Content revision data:
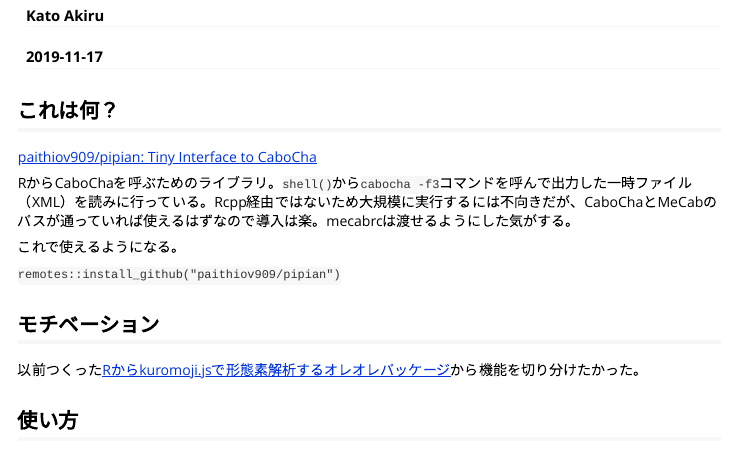
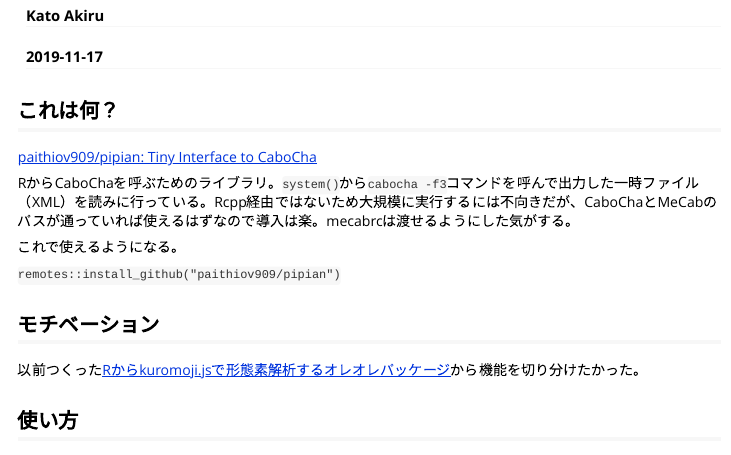
Before and after one commit to paithiov909/pipian, an R Markdown document (vignettes/japanese.Rmd): the page in a window 1100 px wide, from 70 px down. Rendered offline with R 4.5, knitr and Pandoc, with nearby package versions; some code elsewhere in the file could not run offline; long lines of code are wrapped.

Commit message:
update docs

```diff
--- a/vignettes/japanese.Rmd
+++ b/vignettes/japanese.Rmd
@@ -24,7 +24,7 @@ require(magrittr)
 
 [paithiov909/pipian: Tiny Interface to CaboCha](https://github.com/paithiov909/pipian)
 
-RからCaboChaを呼ぶためのライブラリ。`shell()`から`cabocha -f3`コマンドを呼んで出力した一時ファイル（XML）を読みに行っている。Rcpp経由ではないため大規模に実行するには不向きだが、CaboChaとMeCabのパスが通っていれば使えるはずなので導入は楽。mecabrcは渡せるようにした気がする。
+RからCaboChaを呼ぶためのライブラリ。`system()`から`cabocha -f3`コマンドを呼んで出力した一時ファイル（XML）を読みに行っている。Rcpp経由ではないため大規模に実行するには不向きだが、CaboChaとMeCabのパスが通っていれば使えるはずなので導入は楽。mecabrcは渡せるようにした気がする。
 
 これで使えるようになる。
 
```
Also changed, not shown: 1 other file.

§ Task
Pictures excluded, quote all the data above exactly.

§ Expected answer
Before and after one commit to paithiov909/pipian, an R Markdown document (vignettes/japanese.Rmd): the page in a window 1100 px wide, from 70 px down. Rendered offline with R 4.5, knitr and Pandoc, with nearby package versions; some code elsewhere in the file could not run offline; long lines of code are wrapped.

Commit message:
update docs

```diff
--- a/vignettes/japanese.Rmd
+++ b/vignettes/japanese.Rmd
@@ -24,7 +24,7 @@ require(magrittr)
 
 [paithiov909/pipian: Tiny Interface to CaboCha](https://github.com/paithiov909/pipian)
 
-RからCaboChaを呼ぶためのライブラリ。`shell()`から`cabocha -f3`コマンドを呼んで出力した一時ファイル（XML）を読みに行っている。Rcpp経由ではないため大規模に実行するには不向きだが、CaboChaとMeCabのパスが通っていれば使えるはずなので導入は楽。mecabrcは渡せるようにした気がする。
+RからCaboChaを呼ぶためのライブラリ。`system()`から`cabocha -f3`コマンドを呼んで出力した一時ファイル（XML）を読みに行っている。Rcpp経由ではないため大規模に実行するには不向きだが、CaboChaとMeCabのパスが通っていれば使えるはずなので導入は楽。mecabrcは渡せるようにした気がする。
 
 これで使えるようになる。
 
```
Also changed, not shown: 1 other file.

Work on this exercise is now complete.